Data records
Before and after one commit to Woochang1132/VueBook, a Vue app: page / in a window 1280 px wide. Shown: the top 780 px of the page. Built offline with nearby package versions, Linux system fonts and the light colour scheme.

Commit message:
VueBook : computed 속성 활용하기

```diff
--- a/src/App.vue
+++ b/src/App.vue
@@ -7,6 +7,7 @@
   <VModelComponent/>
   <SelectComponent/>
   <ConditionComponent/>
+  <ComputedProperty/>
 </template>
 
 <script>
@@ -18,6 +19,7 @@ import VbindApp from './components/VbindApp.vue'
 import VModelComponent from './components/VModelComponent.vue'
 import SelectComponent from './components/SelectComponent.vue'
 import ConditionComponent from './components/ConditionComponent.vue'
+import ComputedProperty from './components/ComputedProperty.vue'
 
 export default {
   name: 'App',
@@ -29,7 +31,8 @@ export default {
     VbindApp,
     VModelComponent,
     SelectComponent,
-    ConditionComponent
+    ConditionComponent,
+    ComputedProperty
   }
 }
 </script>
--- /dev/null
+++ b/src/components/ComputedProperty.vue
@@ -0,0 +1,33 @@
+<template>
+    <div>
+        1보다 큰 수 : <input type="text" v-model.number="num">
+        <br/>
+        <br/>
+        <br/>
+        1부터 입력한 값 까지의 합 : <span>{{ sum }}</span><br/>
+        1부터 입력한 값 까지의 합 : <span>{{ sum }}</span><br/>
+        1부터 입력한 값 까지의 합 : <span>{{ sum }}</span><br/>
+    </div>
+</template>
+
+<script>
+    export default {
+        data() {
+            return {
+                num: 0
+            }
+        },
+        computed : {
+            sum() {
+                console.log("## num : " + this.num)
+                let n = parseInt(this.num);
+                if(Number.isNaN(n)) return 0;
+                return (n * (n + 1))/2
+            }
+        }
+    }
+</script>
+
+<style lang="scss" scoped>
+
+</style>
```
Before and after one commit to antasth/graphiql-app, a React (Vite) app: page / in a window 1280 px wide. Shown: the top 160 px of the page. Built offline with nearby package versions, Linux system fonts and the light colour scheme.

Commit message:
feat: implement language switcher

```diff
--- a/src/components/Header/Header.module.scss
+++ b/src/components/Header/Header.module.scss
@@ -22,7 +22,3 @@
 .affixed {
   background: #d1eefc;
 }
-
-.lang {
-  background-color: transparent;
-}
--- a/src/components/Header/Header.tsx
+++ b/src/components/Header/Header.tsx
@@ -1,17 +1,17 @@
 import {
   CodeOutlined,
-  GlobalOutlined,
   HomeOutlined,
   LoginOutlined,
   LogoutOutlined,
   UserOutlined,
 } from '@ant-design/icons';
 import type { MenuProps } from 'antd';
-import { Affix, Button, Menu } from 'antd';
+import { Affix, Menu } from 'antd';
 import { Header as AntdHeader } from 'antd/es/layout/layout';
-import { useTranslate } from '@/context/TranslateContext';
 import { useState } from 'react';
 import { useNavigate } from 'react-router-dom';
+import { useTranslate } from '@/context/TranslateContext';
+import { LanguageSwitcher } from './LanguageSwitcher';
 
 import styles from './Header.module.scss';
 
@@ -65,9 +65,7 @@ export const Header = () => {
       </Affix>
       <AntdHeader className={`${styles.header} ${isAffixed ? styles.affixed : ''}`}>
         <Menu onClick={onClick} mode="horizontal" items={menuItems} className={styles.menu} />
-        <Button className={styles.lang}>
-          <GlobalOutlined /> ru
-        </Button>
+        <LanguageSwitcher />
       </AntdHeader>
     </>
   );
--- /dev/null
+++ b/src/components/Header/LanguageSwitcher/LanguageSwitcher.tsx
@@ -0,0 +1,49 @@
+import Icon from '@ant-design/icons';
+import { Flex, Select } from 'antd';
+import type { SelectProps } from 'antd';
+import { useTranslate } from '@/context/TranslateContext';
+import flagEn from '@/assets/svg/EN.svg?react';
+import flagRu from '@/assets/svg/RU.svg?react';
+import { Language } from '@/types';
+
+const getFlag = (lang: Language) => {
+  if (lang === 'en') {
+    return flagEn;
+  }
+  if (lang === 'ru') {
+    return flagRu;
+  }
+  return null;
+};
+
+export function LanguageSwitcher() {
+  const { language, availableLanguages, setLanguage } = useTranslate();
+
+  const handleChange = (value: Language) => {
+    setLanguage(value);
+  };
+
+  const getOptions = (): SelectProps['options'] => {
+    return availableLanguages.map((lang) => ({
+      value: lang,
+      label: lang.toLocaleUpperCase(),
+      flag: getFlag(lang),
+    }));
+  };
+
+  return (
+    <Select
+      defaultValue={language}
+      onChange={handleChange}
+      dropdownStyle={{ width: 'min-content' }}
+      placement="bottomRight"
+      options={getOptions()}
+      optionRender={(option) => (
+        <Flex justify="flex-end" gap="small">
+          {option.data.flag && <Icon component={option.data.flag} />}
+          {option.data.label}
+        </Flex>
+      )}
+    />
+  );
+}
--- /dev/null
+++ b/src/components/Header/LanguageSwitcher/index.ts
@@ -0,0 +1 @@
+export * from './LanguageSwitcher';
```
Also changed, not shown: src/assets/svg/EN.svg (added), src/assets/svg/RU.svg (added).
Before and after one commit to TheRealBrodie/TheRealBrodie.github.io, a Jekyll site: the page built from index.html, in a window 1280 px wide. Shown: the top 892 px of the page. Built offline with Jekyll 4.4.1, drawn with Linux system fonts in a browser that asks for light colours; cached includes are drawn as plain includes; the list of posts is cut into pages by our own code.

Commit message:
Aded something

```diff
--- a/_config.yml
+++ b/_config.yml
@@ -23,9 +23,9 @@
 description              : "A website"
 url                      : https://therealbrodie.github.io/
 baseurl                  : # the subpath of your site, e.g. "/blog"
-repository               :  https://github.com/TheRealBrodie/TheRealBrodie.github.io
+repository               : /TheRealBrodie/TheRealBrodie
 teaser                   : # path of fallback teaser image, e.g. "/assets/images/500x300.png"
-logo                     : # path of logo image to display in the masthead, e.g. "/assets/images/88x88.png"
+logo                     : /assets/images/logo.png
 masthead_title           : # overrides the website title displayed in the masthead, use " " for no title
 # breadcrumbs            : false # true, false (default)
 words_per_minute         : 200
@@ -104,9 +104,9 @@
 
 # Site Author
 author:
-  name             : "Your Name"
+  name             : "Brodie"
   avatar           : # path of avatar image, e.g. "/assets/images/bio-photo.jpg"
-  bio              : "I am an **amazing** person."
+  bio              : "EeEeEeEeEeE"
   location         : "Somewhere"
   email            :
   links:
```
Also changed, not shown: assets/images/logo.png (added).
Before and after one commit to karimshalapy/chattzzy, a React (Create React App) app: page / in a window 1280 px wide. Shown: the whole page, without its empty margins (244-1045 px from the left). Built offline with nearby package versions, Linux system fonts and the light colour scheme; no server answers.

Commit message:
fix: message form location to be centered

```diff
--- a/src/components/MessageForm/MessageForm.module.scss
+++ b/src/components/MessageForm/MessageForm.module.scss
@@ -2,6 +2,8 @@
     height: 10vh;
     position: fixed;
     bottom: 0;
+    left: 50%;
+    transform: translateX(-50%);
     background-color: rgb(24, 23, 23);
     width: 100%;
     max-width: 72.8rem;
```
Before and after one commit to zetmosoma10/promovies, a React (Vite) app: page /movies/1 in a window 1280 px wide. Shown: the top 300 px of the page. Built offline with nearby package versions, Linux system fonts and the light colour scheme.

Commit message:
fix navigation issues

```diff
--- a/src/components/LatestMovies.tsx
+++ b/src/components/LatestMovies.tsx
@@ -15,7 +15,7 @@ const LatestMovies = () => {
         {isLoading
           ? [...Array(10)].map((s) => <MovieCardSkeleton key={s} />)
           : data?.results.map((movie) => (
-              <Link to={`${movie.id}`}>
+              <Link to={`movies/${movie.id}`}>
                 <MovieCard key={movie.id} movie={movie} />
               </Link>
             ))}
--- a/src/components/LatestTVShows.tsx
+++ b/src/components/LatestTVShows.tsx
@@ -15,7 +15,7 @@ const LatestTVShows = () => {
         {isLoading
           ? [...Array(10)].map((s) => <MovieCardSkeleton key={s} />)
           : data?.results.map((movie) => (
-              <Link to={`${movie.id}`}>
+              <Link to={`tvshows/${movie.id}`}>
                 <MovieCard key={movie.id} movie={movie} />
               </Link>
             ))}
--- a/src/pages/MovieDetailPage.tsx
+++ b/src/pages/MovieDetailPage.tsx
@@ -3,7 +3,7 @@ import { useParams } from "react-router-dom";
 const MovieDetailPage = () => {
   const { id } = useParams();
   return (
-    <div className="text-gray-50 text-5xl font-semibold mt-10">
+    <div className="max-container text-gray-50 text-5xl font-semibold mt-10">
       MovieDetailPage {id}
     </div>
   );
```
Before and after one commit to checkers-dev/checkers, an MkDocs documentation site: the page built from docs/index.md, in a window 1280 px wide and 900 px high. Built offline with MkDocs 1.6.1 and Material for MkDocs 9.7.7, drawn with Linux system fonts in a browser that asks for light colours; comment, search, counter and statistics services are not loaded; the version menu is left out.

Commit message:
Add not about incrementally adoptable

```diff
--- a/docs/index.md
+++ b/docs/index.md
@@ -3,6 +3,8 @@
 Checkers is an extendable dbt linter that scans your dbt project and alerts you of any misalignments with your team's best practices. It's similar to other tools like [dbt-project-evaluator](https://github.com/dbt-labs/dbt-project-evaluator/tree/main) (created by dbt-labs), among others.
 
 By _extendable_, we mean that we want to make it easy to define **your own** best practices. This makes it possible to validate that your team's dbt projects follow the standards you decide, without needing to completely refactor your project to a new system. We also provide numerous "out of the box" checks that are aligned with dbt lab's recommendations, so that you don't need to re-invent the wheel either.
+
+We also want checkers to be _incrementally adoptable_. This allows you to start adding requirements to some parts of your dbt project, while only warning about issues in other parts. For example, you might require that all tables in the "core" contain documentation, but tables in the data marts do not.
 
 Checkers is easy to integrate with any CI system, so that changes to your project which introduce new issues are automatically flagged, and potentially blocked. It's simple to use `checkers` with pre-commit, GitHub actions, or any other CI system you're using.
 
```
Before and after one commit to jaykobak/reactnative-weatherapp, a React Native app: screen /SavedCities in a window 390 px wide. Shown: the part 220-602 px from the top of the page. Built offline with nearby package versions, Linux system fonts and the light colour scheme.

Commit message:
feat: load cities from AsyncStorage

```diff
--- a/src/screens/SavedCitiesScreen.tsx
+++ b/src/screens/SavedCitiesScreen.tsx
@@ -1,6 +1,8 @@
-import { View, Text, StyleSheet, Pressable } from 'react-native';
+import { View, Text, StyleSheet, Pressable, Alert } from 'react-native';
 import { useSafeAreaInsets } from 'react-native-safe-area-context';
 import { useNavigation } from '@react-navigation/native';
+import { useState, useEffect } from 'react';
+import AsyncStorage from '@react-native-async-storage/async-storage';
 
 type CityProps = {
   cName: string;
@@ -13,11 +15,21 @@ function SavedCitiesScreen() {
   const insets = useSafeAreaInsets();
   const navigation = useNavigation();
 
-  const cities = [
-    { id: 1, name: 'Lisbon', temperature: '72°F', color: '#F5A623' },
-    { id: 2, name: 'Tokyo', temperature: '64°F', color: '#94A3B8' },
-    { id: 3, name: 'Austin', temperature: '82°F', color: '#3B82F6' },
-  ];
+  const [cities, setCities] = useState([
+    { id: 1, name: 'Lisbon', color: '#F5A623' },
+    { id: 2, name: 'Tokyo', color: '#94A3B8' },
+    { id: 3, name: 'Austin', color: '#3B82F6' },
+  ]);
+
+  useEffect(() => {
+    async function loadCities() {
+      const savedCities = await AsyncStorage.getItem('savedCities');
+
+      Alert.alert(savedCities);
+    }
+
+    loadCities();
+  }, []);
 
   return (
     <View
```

=== ASSIGNMENT ===
Locate the word "return" in the data above. Copy every line carrying it.

=== RESPONSE AREA ===
+            return {
+                if(Number.isNaN(n)) return 0;
+                return (n * (n + 1))/2
+    return flagEn;
+    return flagRu;
+  return null;
+    return availableLanguages.map((lang) => ({
+  return (
   return (
   return (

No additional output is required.